[[ Supplied information, beginning ]]

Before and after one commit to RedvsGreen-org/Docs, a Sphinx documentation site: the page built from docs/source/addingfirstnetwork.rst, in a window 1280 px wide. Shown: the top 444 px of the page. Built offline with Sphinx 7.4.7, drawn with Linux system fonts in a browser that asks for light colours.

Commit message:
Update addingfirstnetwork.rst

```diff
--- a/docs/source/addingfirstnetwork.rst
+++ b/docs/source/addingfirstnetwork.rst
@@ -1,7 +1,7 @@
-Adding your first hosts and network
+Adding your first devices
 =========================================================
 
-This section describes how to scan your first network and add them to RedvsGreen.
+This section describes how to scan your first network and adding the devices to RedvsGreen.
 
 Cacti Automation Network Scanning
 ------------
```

[[ Supplied information, end ]]
[[ Supplied information, beginning ]]

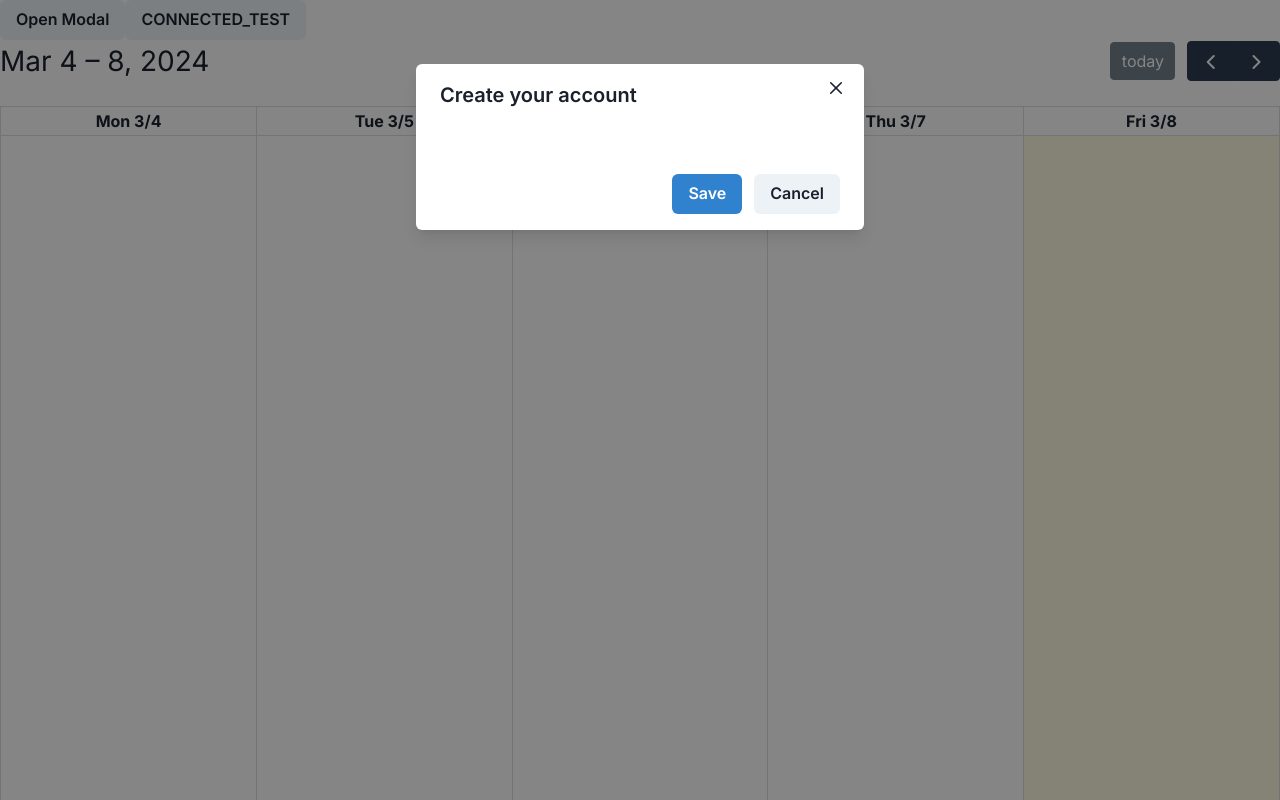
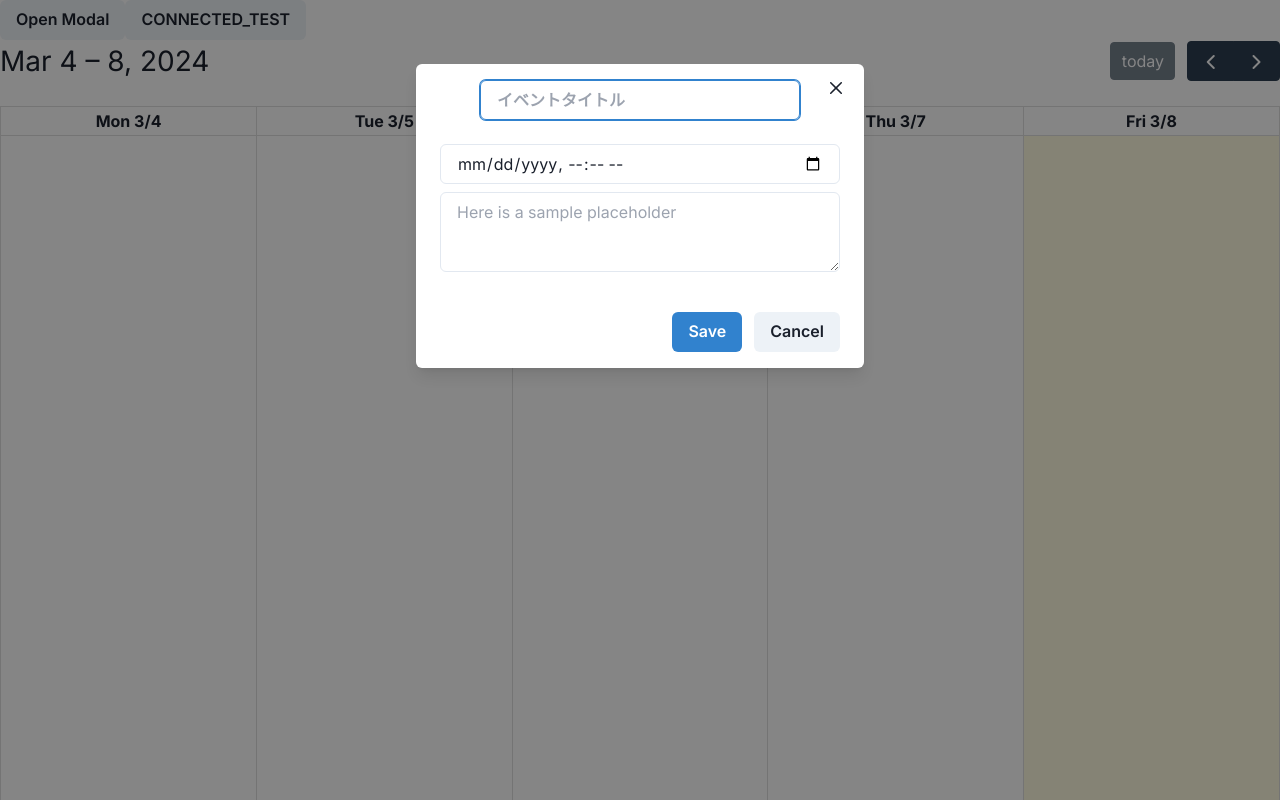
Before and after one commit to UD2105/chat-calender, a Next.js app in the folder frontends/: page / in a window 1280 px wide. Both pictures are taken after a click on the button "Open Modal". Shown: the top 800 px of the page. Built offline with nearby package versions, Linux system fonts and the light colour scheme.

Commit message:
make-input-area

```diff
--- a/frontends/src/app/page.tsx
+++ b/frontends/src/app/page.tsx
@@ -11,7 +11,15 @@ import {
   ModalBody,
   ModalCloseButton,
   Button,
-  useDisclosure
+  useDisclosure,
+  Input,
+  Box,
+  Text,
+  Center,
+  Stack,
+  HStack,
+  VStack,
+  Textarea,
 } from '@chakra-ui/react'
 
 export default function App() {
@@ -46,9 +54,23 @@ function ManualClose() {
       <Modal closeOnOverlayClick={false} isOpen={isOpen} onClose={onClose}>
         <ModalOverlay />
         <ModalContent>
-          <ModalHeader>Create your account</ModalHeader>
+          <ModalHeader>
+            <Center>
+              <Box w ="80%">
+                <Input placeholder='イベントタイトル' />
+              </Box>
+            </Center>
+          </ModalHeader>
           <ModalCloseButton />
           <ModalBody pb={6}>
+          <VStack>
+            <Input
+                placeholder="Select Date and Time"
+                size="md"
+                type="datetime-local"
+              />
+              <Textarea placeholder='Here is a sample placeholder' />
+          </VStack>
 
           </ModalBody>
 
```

[[ Supplied information, end ]]

Please report every line among the entries that includes "addingfirstnetwork".

Before and after one commit to RedvsGreen-org/Docs, a Sphinx documentation site: the page built from docs/source/addingfirstnetwork.rst, in a window 1280 px wide. Shown: the top 444 px of the page. Built offline with Sphinx 7.4.7, drawn with Linux system fonts in a browser that asks for light colours.
Update addingfirstnetwork.rst
--- a/docs/source/addingfirstnetwork.rst
+++ b/docs/source/addingfirstnetwork.rst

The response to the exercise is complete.